(Source records)
- - -

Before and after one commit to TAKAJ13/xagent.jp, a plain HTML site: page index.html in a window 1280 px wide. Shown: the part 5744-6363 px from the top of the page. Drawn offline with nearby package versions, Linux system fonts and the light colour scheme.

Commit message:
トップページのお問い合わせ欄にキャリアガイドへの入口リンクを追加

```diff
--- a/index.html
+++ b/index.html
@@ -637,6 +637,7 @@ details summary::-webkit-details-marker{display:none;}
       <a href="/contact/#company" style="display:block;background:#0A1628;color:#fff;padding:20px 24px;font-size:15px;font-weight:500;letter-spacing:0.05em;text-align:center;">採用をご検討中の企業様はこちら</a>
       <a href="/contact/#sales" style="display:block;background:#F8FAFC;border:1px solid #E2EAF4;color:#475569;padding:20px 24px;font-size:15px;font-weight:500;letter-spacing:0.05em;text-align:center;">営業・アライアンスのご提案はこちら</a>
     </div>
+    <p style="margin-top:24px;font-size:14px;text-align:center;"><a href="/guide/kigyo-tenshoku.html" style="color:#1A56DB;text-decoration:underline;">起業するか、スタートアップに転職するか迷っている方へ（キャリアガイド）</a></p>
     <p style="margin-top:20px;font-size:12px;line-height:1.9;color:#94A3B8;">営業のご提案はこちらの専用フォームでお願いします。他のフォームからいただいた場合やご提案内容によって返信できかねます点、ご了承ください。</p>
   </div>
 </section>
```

- - -

[Goal of the exercise]:
Each line above is to be set down again verbatim.

[Answer for this exercise]:
Before and after one commit to TAKAJ13/xagent.jp, a plain HTML site: page index.html in a window 1280 px wide. Shown: the part 5744-6363 px from the top of the page. Drawn offline with nearby package versions, Linux system fonts and the light colour scheme.

Commit message:
トップページのお問い合わせ欄にキャリアガイドへの入口リンクを追加

```diff
--- a/index.html
+++ b/index.html
@@ -637,6 +637,7 @@ details summary::-webkit-details-marker{display:none;}
       <a href="/contact/#company" style="display:block;background:#0A1628;color:#fff;padding:20px 24px;font-size:15px;font-weight:500;letter-spacing:0.05em;text-align:center;">採用をご検討中の企業様はこちら</a>
       <a href="/contact/#sales" style="display:block;background:#F8FAFC;border:1px solid #E2EAF4;color:#475569;padding:20px 24px;font-size:15px;font-weight:500;letter-spacing:0.05em;text-align:center;">営業・アライアンスのご提案はこちら</a>
     </div>
+    <p style="margin-top:24px;font-size:14px;text-align:center;"><a href="/guide/kigyo-tenshoku.html" style="color:#1A56DB;text-decoration:underline;">起業するか、スタートアップに転職するか迷っている方へ（キャリアガイド）</a></p>
     <p style="margin-top:20px;font-size:12px;line-height:1.9;color:#94A3B8;">営業のご提案はこちらの専用フォームでお願いします。他のフォームからいただいた場合やご提案内容によって返信できかねます点、ご了承ください。</p>
   </div>
 </section>
```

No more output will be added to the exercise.